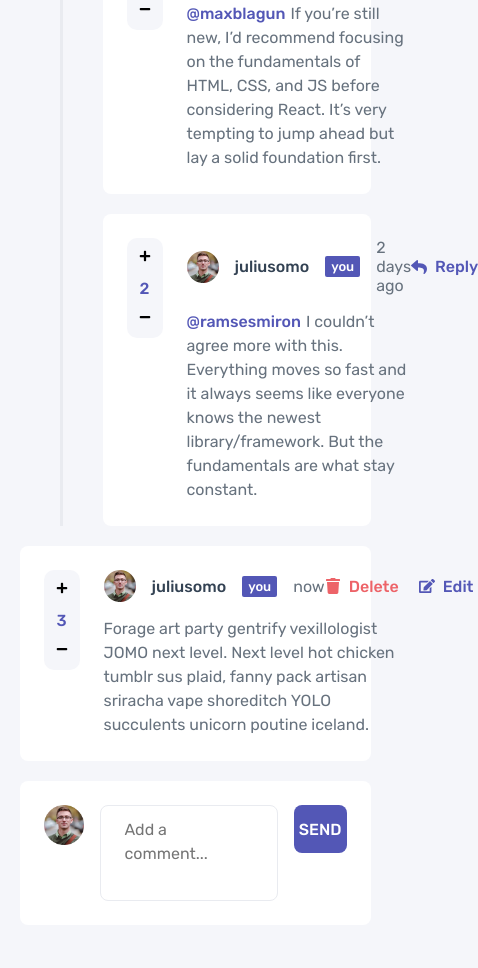
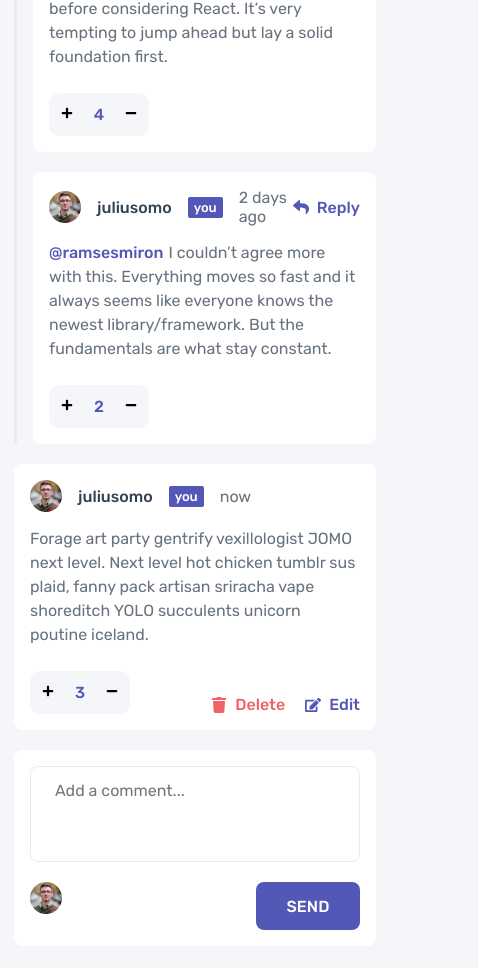
Before and after one commit to EdwinSch/react-interactive-comments, a React (Vite) app: page / in a window 390 px wide. Shown: the part 746-1714 px from the top of the page, 478 px wide, since content can reach past the window. Built offline with nearby package versions, Linux system fonts and the light colour scheme.

Commit message:
style: working on responsive

```diff
--- a/src/components/ActiveUserButtons.jsx
+++ b/src/components/ActiveUserButtons.jsx
@@ -5,7 +5,7 @@ const ActiveUserButtons = ({ id }) => {
   const { toggleModal } = useGlobalContext();
 
   return (
-    <>
+    <div className="action-btns-wrapper">
       <button
         onClick={() => toggleModal(id)}
         className="text-btn delete-btn"
@@ -18,7 +18,7 @@ const ActiveUserButtons = ({ id }) => {
         <FaEdit />
         edit
       </button>
-    </>
+    </div>
   );
 };
 
--- a/src/components/Comment.jsx
+++ b/src/components/Comment.jsx
@@ -9,7 +9,22 @@ const Comment = ({ id, user, date, content, upvotePts, replies }) => {
   return (
     <>
       <article className="single-comment">
-        <Upvote upvotePts={upvotePts} />
+        <div className="btn-wrapper-mobile">
+          <Upvote upvotePts={upvotePts} />
+
+          {/* start mobile structure */}
+          <div className="hide-on-desktop">
+            {activeUser.user.name === user.name ? (
+              <ActiveUserButtons id={id} />
+            ) : (
+              <button className="text-btn reply-btn" type="button">
+                <FaReply />
+                reply
+              </button>
+            )}
+          </div>
+          {/* end mobile structure */}
+        </div>
         <div className="comment-wrapper">
           <div className="comment-header">
             <div className="user-wrapper">
@@ -23,7 +38,6 @@ const Comment = ({ id, user, date, content, upvotePts, replies }) => {
             </div>
 
             {/* Action BTNS switch */}
-
             <div className="btn-wrapper">
               {activeUser.user.name === user.name ? (
                 <ActiveUserButtons id={id} />
--- a/src/components/NewCommentInput.jsx
+++ b/src/components/NewCommentInput.jsx
@@ -23,7 +23,9 @@ const NewCommentInput = () => {
   };
 
   return (
-    <form className="form-control" onSubmit={handleSubmit}>
+    <>
+      {/* desktop layout */}
+      <form className="form-control-desktop" onSubmit={handleSubmit}>
         <img src={activeUser.user.img} alt={activeUser.user.name} />
         <textarea
           onChange={handleChange}
@@ -34,6 +36,23 @@ const NewCommentInput = () => {
           send
         </button>
       </form>
+
+      {/* mobile layout */}
+      <form className="form-control-mobile" onSubmit={handleSubmit}>
+        <textarea
+          onChange={handleChange}
+          placeholder="Add a comment..."
+          value={newItemContent}
+        ></textarea>
+
+        <div className="form-wrapper">
+          <img src={activeUser.user.img} alt={activeUser.user.name} />
+          <button type="submit" className="action-btn">
+            send
+          </button>
+        </div>
+      </form>
+    </>
   );
 };
 
--- a/src/styles/style.css
+++ b/src/styles/style.css
@@ -18,6 +18,24 @@ ul {
   display: block;
   object-fit: cover;
 }
+
+/* Variables */
+:root {
+  --backgroundClr: #f5f6fa;
+  --primaryClr: #ffffff;
+  --accent: #5357b6;
+  --transparant: 0.4;
+  --headingClr: #334253;
+  --textClr: #67727e;
+  --warningClr: #ed6368;
+  --borderClr: #e9ebf0;
+
+  --borderRadius8: 8px;
+  --font: "Rubik", sans-serif;
+  --inspect: solid red 1px;
+}
+
+/* Buttons */
 
 .text-btn {
   border: none;
@@ -40,7 +58,7 @@ ul {
   border-radius: var(--borderRadius8);
   background: var(--accent);
   color: var(--primaryClr);
-  width: 104px;
+  min-width: 104px;
   height: 48px;
   font-family: inherit;
   font-size: 1rem;
@@ -54,25 +72,48 @@ ul {
   }
 }
 
+.reply-btn {
+  display: flex;
+  align-items: center;
+  gap: 8px;
+  color: var(--accent);
+}
+
+.delete-btn {
+  display: flex;
+  align-items: center;
+  gap: 8px;
+  color: var(--warningClr);
+}
+
 .btn-wrapper {
+  display: flex;
+  gap: 20px;
+  @media only screen and (max-width: 600px) {
+    display: none;
+  }
+}
+
+.btn-wrapper-mobile {
+  display: flex;
+  justify-content: space-between;
+  align-items: start;
+
+  @media only screen and (max-width: 600px) {
+    align-items: end;
+  }
+}
+
+.action-btns-wrapper {
   display: flex;
   gap: 20px;
 }
 
-/* Variables */
-:root {
-  --backgroundClr: #f5f6fa;
-  --primaryClr: #ffffff;
-  --accent: #5357b6;
-  --transparant: 0.4;
-  --headingClr: #334253;
-  --textClr: #67727e;
-  --warningClr: #ed6368;
-  --borderClr: #e9ebf0;
-
-  --borderRadius8: 8px;
-  --font: "Rubik", sans-serif;
-  --inspect: solid red 1px;
+.hide-on-desktop {
+  display: none;
+  @media only screen and (max-width: 600px) {
+    display: block;
+  }
 }
 
 /* Main Styles */
@@ -84,12 +125,21 @@ body {
   display: flex;
   justify-content: center;
   position: relative;
+  padding: 60px 16px 0 16px;
 }
 
 main {
-  margin: 60px 16px;
   width: 90vw;
   max-width: 730px;
+}
+
+@media only screen and (max-width: 600px) {
+  body {
+    padding: 30px 14px;
+  }
+  main {
+    width: 100%;
+  }
 }
 
 /* Modal Component*/
@@ -150,6 +200,11 @@ main {
   padding: 24px;
   border-radius: var(--borderRadius8);
 
+  @media only screen and (max-width: 600px) {
+    flex-direction: column-reverse;
+    padding: 16px;
+  }
+
   .comment-wrapper,
   .reply-wrapper {
     /* border: var(--inspect); */
@@ -190,18 +245,6 @@ main {
           color: var(--textClr);
         }
       }
-      .reply-btn {
-        display: flex;
-        align-items: center;
-        gap: 8px;
-        color: var(--accent);
-      }
-      .delete-btn {
-        display: flex;
-        align-items: center;
-        gap: 8px;
-        color: var(--warningClr);
-      }
     }
     .content-text {
       font-size: 1rem;
@@ -219,10 +262,16 @@ main {
 }
 
 /* Reply component specific */
+
 .replies-container {
   margin-left: 40px;
   padding-left: 40px;
   border-left: 3px solid var(--borderClr);
+
+  @media only screen and (max-width: 600px) {
+    margin-left: 0;
+    padding-left: 16px;
+  }
 }
 
 /* Upvote component */
@@ -236,6 +285,13 @@ main {
   justify-content: space-between;
   align-items: center;
   background: var(--backgroundClr);
+
+  @media only screen and (max-width: 600px) {
+    width: 100px;
+    height: auto;
+    padding: 12px;
+    flex-direction: row;
+  }
 
   .votes {
     font-size: 1rem;
@@ -254,7 +310,8 @@ main {
 
 /* New Comment Input component */
 
-.form-control {
+/* ---Desktop */
+.form-control-desktop {
   width: 100%;
   padding: 24px;
   display: flex;
@@ -266,6 +323,36 @@ main {
     width: 40px;
     height: 40px;
   }
+
+  @media only screen and (max-width: 600px) {
+    display: none;
+  }
+}
+/* ---Mobile*/
+
+.form-control-mobile {
+  display: none;
+  width: 100%;
+  padding: 16px;
+  background: var(--primaryClr);
+  border-radius: var(--borderRadius8);
+
+  .form-wrapper {
+    margin-top: 16px;
+    display: flex;
+    justify-content: space-between;
+
+    & img {
+      width: 32px;
+      height: 32px;
+    }
+  }
+
+  @media only screen and (max-width: 600px) {
+    display: block;
+  }
+}
+
 & textarea {
   resize: none;
   width: 100%;
@@ -280,4 +367,3 @@ main {
   line-height: 24px;
   color: var(--textClr);
 }
-}
```
Lines whose indentation alone changed are shown as unchanged.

....................

What is being asked:
Without the pictures, return the entries exactly as they appear.

Finished task:
Before and after one commit to EdwinSch/react-interactive-comments, a React (Vite) app: page / in a window 390 px wide. Shown: the part 746-1714 px from the top of the page, 478 px wide, since content can reach past the window. Built offline with nearby package versions, Linux system fonts and the light colour scheme.

Commit message:
style: working on responsive

```diff
--- a/src/components/ActiveUserButtons.jsx
+++ b/src/components/ActiveUserButtons.jsx
@@ -5,7 +5,7 @@ const ActiveUserButtons = ({ id }) => {
   const { toggleModal } = useGlobalContext();
 
   return (
-    <>
+    <div className="action-btns-wrapper">
       <button
         onClick={() => toggleModal(id)}
         className="text-btn delete-btn"
@@ -18,7 +18,7 @@ const ActiveUserButtons = ({ id }) => {
         <FaEdit />
         edit
       </button>
-    </>
+    </div>
   );
 };
 
--- a/src/components/Comment.jsx
+++ b/src/components/Comment.jsx
@@ -9,7 +9,22 @@ const Comment = ({ id, user, date, content, upvotePts, replies }) => {
   return (
     <>
       <article className="single-comment">
-        <Upvote upvotePts={upvotePts} />
+        <div className="btn-wrapper-mobile">
+          <Upvote upvotePts={upvotePts} />
+
+          {/* start mobile structure */}
+          <div className="hide-on-desktop">
+            {activeUser.user.name === user.name ? (
+              <ActiveUserButtons id={id} />
+            ) : (
+              <button className="text-btn reply-btn" type="button">
+                <FaReply />
+                reply
+              </button>
+            )}
+          </div>
+          {/* end mobile structure */}
+        </div>
         <div className="comment-wrapper">
           <div className="comment-header">
             <div className="user-wrapper">
@@ -23,7 +38,6 @@ const Comment = ({ id, user, date, content, upvotePts, replies }) => {
             </div>
 
             {/* Action BTNS switch */}
-
             <div className="btn-wrapper">
               {activeUser.user.name === user.name ? (
                 <ActiveUserButtons id={id} />
--- a/src/components/NewCommentInput.jsx
+++ b/src/components/NewCommentInput.jsx
@@ -23,7 +23,9 @@ const NewCommentInput = () => {
   };
 
   return (
-    <form className="form-control" onSubmit={handleSubmit}>
+    <>
+      {/* desktop layout */}
+      <form className="form-control-desktop" onSubmit={handleSubmit}>
         <img src={activeUser.user.img} alt={activeUser.user.name} />
         <textarea
           onChange={handleChange}
@@ -34,6 +36,23 @@ const NewCommentInput = () => {
           send
         </button>
       </form>
+
+      {/* mobile layout */}
+      <form className="form-control-mobile" onSubmit={handleSubmit}>
+        <textarea
+          onChange={handleChange}
+          placeholder="Add a comment..."
+          value={newItemContent}
+        ></textarea>
+
+        <div className="form-wrapper">
+          <img src={activeUser.user.img} alt={activeUser.user.name} />
+          <button type="submit" className="action-btn">
+            send
+          </button>
+        </div>
+      </form>
+    </>
   );
 };
 
--- a/src/styles/style.css
+++ b/src/styles/style.css
@@ -18,6 +18,24 @@ ul {
   display: block;
   object-fit: cover;
 }
+
+/* Variables */
+:root {
+  --backgroundClr: #f5f6fa;
+  --primaryClr: #ffffff;
+  --accent: #5357b6;
+  --transparant: 0.4;
+  --headingClr: #334253;
+  --textClr: #67727e;
+  --warningClr: #ed6368;
+  --borderClr: #e9ebf0;
+
+  --borderRadius8: 8px;
+  --font: "Rubik", sans-serif;
+  --inspect: solid red 1px;
+}
+
+/* Buttons */
 
 .text-btn {
   border: none;
@@ -40,7 +58,7 @@ ul {
   border-radius: var(--borderRadius8);
   background: var(--accent);
   color: var(--primaryClr);
-  width: 104px;
+  min-width: 104px;
   height: 48px;
   font-family: inherit;
   font-size: 1rem;
@@ -54,25 +72,48 @@ ul {
   }
 }
 
+.reply-btn {
+  display: flex;
+  align-items: center;
+  gap: 8px;
+  color: var(--accent);
+}
+
+.delete-btn {
+  display: flex;
+  align-items: center;
+  gap: 8px;
+  color: var(--warningClr);
+}
+
 .btn-wrapper {
+  display: flex;
+  gap: 20px;
+  @media only screen and (max-width: 600px) {
+    display: none;
+  }
+}
+
+.btn-wrapper-mobile {
+  display: flex;
+  justify-content: space-between;
+  align-items: start;
+
+  @media only screen and (max-width: 600px) {
+    align-items: end;
+  }
+}
+
+.action-btns-wrapper {
   display: flex;
   gap: 20px;
 }
 
-/* Variables */
-:root {
-  --backgroundClr: #f5f6fa;
-  --primaryClr: #ffffff;
-  --accent: #5357b6;
-  --transparant: 0.4;
-  --headingClr: #334253;
-  --textClr: #67727e;
-  --warningClr: #ed6368;
-  --borderClr: #e9ebf0;
-
-  --borderRadius8: 8px;
-  --font: "Rubik", sans-serif;
-  --inspect: solid red 1px;
+.hide-on-desktop {
+  display: none;
+  @media only screen and (max-width: 600px) {
+    display: block;
+  }
 }
 
 /* Main Styles */
@@ -84,12 +125,21 @@ body {
   display: flex;
   justify-content: center;
   position: relative;
+  padding: 60px 16px 0 16px;
 }
 
 main {
-  margin: 60px 16px;
   width: 90vw;
   max-width: 730px;
+}
+
+@media only screen and (max-width: 600px) {
+  body {
+    padding: 30px 14px;
+  }
+  main {
+    width: 100%;
+  }
 }
 
 /* Modal Component*/
@@ -150,6 +200,11 @@ main {
   padding: 24px;
   border-radius: var(--borderRadius8);
 
+  @media only screen and (max-width: 600px) {
+    flex-direction: column-reverse;
+    padding: 16px;
+  }
+
   .comment-wrapper,
   .reply-wrapper {
     /* border: var(--inspect); */
@@ -190,18 +245,6 @@ main {
           color: var(--textClr);
         }
       }
-      .reply-btn {
-        display: flex;
-        align-items: center;
-        gap: 8px;
-        color: var(--accent);
-      }
-      .delete-btn {
-        display: flex;
-        align-items: center;
-        gap: 8px;
-        color: var(--warningClr);
-      }
     }
     .content-text {
       font-size: 1rem;
@@ -219,10 +262,16 @@ main {
 }
 
 /* Reply component specific */
+
 .replies-container {
   margin-left: 40px;
   padding-left: 40px;
   border-left: 3px solid var(--borderClr);
+
+  @media only screen and (max-width: 600px) {
+    margin-left: 0;
+    padding-left: 16px;
+  }
 }
 
 /* Upvote component */
@@ -236,6 +285,13 @@ main {
   justify-content: space-between;
   align-items: center;
   background: var(--backgroundClr);
+
+  @media only screen and (max-width: 600px) {
+    width: 100px;
+    height: auto;
+    padding: 12px;
+    flex-direction: row;
+  }
 
   .votes {
     font-size: 1rem;
@@ -254,7 +310,8 @@ main {
 
 /* New Comment Input component */
 
-.form-control {
+/* ---Desktop */
+.form-control-desktop {
   width: 100%;
   padding: 24px;
   display: flex;
@@ -266,6 +323,36 @@ main {
     width: 40px;
     height: 40px;
   }
+
+  @media only screen and (max-width: 600px) {
+    display: none;
+  }
+}
+/* ---Mobile*/
+
+.form-control-mobile {
+  display: none;
+  width: 100%;
+  padding: 16px;
+  background: var(--primaryClr);
+  border-radius: var(--borderRadius8);
+
+  .form-wrapper {
+    margin-top: 16px;
+    display: flex;
+    justify-content: space-between;
+
+    & img {
+      width: 32px;
+      height: 32px;
+    }
+  }
+
+  @media only screen and (max-width: 600px) {
+    display: block;
+  }
+}
+
 & textarea {
   resize: none;
   width: 100%;
@@ -280,4 +367,3 @@ main {
   line-height: 24px;
   color: var(--textClr);
 }
-}
```
Lines whose indentation alone changed are shown as unchanged.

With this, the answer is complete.